- Problem requirements: The response must contain every line from the records below that has "models".
####################
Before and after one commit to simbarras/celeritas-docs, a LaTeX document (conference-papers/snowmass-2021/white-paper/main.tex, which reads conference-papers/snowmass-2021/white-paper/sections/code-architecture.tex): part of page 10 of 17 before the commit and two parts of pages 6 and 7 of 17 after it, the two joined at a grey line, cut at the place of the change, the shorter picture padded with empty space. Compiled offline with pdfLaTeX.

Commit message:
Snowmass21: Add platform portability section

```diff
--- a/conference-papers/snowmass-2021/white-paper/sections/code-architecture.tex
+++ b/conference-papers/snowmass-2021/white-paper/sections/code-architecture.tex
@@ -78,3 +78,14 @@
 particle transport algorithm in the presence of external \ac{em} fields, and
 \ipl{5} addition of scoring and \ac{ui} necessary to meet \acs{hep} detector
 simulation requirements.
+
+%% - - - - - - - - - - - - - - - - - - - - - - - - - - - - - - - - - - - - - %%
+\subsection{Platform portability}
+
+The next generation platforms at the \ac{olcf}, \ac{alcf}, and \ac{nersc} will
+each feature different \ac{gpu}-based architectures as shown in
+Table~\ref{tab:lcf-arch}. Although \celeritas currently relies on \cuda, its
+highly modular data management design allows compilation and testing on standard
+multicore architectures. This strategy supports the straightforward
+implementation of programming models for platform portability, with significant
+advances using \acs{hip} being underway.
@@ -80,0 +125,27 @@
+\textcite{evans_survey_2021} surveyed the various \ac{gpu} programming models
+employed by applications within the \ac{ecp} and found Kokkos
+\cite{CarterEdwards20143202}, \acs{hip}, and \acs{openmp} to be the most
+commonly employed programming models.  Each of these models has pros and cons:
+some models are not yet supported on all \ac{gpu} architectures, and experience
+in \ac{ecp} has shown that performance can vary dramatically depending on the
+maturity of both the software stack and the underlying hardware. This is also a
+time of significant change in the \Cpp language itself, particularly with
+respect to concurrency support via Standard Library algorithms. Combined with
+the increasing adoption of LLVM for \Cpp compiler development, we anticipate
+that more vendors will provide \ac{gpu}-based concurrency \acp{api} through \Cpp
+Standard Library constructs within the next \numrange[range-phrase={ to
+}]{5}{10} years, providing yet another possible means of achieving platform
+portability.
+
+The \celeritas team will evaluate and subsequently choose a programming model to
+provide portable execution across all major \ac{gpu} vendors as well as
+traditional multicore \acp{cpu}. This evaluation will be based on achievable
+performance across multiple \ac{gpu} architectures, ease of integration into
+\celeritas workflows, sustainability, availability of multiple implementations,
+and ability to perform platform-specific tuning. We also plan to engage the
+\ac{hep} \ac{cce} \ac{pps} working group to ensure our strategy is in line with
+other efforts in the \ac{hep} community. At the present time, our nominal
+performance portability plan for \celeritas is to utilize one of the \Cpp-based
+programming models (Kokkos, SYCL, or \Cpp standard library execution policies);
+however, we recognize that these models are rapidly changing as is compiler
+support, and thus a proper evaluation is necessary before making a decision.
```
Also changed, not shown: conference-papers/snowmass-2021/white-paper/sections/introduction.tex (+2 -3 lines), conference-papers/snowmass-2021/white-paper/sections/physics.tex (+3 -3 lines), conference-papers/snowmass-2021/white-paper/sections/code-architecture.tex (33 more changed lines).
####################
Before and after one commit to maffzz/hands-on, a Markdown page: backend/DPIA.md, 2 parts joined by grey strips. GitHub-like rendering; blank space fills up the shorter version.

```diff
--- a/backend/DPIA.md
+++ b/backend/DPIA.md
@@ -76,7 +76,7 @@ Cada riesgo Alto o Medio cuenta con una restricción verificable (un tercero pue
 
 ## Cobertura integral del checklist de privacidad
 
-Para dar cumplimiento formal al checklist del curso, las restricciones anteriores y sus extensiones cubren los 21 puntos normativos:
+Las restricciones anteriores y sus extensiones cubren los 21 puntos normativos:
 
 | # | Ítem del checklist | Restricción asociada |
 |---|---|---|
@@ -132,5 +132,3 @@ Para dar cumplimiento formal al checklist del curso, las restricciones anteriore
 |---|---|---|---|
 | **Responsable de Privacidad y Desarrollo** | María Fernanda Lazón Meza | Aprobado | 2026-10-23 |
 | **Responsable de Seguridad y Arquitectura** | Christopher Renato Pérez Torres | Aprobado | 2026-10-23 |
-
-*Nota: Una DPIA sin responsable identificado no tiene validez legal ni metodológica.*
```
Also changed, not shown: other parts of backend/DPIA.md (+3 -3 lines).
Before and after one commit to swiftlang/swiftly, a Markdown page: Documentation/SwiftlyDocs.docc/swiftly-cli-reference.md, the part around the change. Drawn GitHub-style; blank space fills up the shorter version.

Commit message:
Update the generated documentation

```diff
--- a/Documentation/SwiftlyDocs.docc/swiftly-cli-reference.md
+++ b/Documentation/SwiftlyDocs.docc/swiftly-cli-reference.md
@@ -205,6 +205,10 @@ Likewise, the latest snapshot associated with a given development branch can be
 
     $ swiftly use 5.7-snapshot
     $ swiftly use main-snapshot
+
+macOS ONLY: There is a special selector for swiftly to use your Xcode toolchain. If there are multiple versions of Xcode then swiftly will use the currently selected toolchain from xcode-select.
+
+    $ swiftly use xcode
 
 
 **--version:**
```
####################
- Output of the task:
+implementation of programming models for platform portability, with significant
+\textcite{evans_survey_2021} surveyed the various \ac{gpu} programming models
+commonly employed programming models.  Each of these models has pros and cons:
+some models are not yet supported on all \ac{gpu} architectures, and experience
+programming models (Kokkos, SYCL, or \Cpp standard library execution policies);
+however, we recognize that these models are rapidly changing as is compiler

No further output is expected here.